Another early morning as we are instructed to meet at gate by 9:30am for our 11:30 flight. Making our way, we scope out others in the vicinity to determine who belongs to our group. There are 24 of us on this trip with ages ranging from possibly the 20s to the 70s and from California to New Jersey and many towns in between.
The tone for this adventure is quickly set . . . the Insight Cuba staff member is late, but no worries, the flight is delayed . . . and delayed . . . and delayed. The silver-lining is that bonding begins quickly as it becomes apparent who the complainers are and who among us experience it all with a sense of humor and adventure! As the delays continue, out itinerary becomes thwarted.
During the time we should be experiencing an educational and culural exchange with Cuban dance students and the director of the Pro Danza dance company, our flight is finally called. Whereas it's been almost 5 hours of waiting around, our flight takes just under an hour.
Gathering up our bags at the José Martí International Airport, we meet our tour leader Jeff Phillippe, a young American who has spent a couple of years living in various parts of Cuba learning to dance. This will prove to be a really fun aspect of our trip . . . He also has an undergraduate degree in geography and master's in water resource geography; has traveled and lived in all 20 countries in Latin America; and led Outward Bound experiditions in the US for 13 years — and he's young! We also meet our Cuban guide, Héctor Gonzáles Pérez, who was educated to become a high school teacher, but due to the needs of the country was reassigned to the tourism industry. He is articulate and passionate about his country . . . which will prove to add a really fascinating dimension to our adventure.

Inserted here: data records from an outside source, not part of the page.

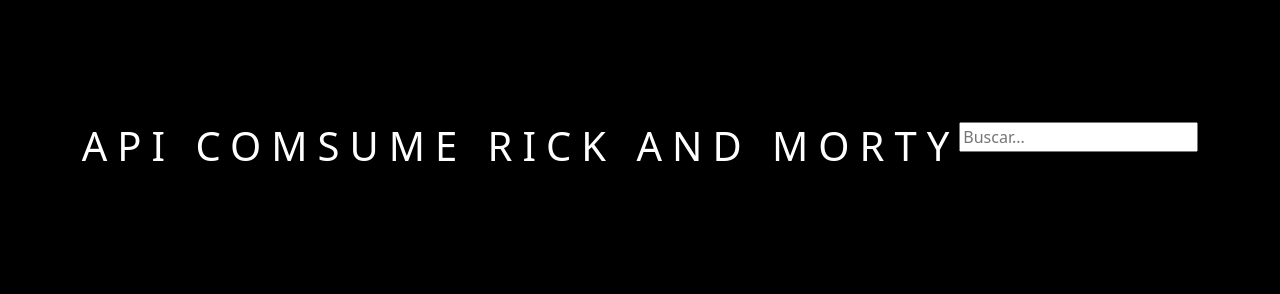
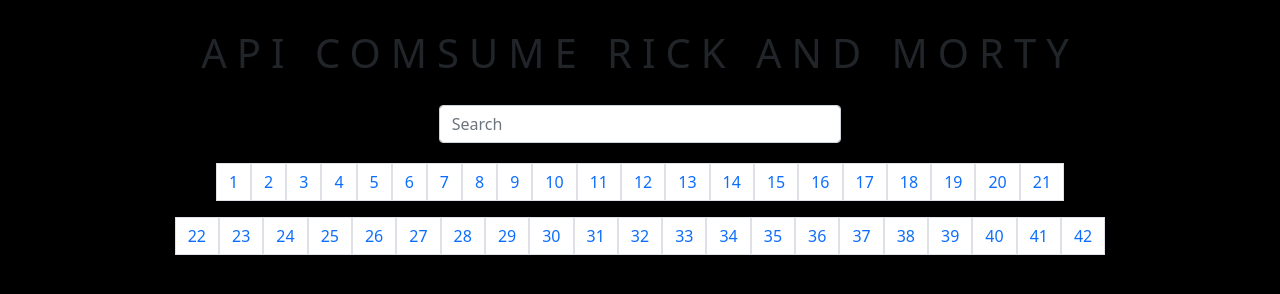
Before and after one commit to VickyMontanez/ConsumeApi, a plain HTML site: page Index.html in a window 1280 px wide. Drawn offline with nearby package versions, Linux system fonts and the light colour scheme; no server answers.

Commit message:
style: :lipstick: Add new features of style
Add a good a new srtucture of html with Bootstrap and add style for the characters, pagination, title  and backgroung page

```diff
--- a/Index.html
+++ b/Index.html
@@ -12,22 +12,43 @@
     <!-- Link CSS -->
     <link rel="stylesheet" href="./style.css" async>
     <!-- Link JavaScript -->
+    <script src="./main.js" defer type="module"></script>
     <title>Document</title>
 </head>
 <body>
     <header class="d-flex align-items-center justify-content-around">
-        <div class="d-flex justify-content-column">
-            <h1 class="text-white font-weight-bold text-uppercase">Api Comsume Rick and Morty</h1>
-            <nav>
-                <input id="searchField" type="text" name="search" id="search" placeholder="Buscar...">
-            </nav>
-            <nav id="containerSelect">
-            </nav>
+        <div class="container-fluid">
+            <div class="row">
+                <div class="col" style="text-align: center;">
+                    <h1 class="text-uppercase">Api Comsume Rick and Morty</h1>
+                </div>
+            </div>
+            <div class="row" style="margin-top: 20px;">
+                <div class="col-4"></div>
+                <div class="col-4" style="text-align: center;">
+                    <input id="searchField" type="text" class="form-control mr-sm-2" type="search" placeholder="Search" aria-label="Search">
+                </div>
+                <div class="col-4"></div>
+            </div>
+            <div class="row" style="margin-top: 20px;">
+                <div class="col">
+                    <nav aria-label="API Pagination">
+                        <ul id="pagesContainer1" class="pagination justify-content-center">
+                        </ul>
+                    </nav>
+                </div>
+            </div>
+            <div class="row">
+                <div class="col">
+                    <nav aria-label="API Pagination">
+                        <ul id="pagesContainer2" class="pagination justify-content-center">
+                        </ul>
+                    </nav>
+                </div>
+            </div>
         </div>
     </header>
     <main id="main" class="d-flex justify-content-center">
     </main>
-
-    <script src="./main.js" defer type="module"></script>
 </body>
 </html>
```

Our tour bus is large and comfortable, which is great, as will be driving across much of this island nation in the next 11 days. Our first destination is the Hotel Presidente in the Vedado section of Havana along the Avenue de Los Presidentes. This is considered a more modern neighborhood with historic jazz clubs and cabarets. We are also within three-blocks of the Malecón, the roadway adjacent to the Gulf of Mexico.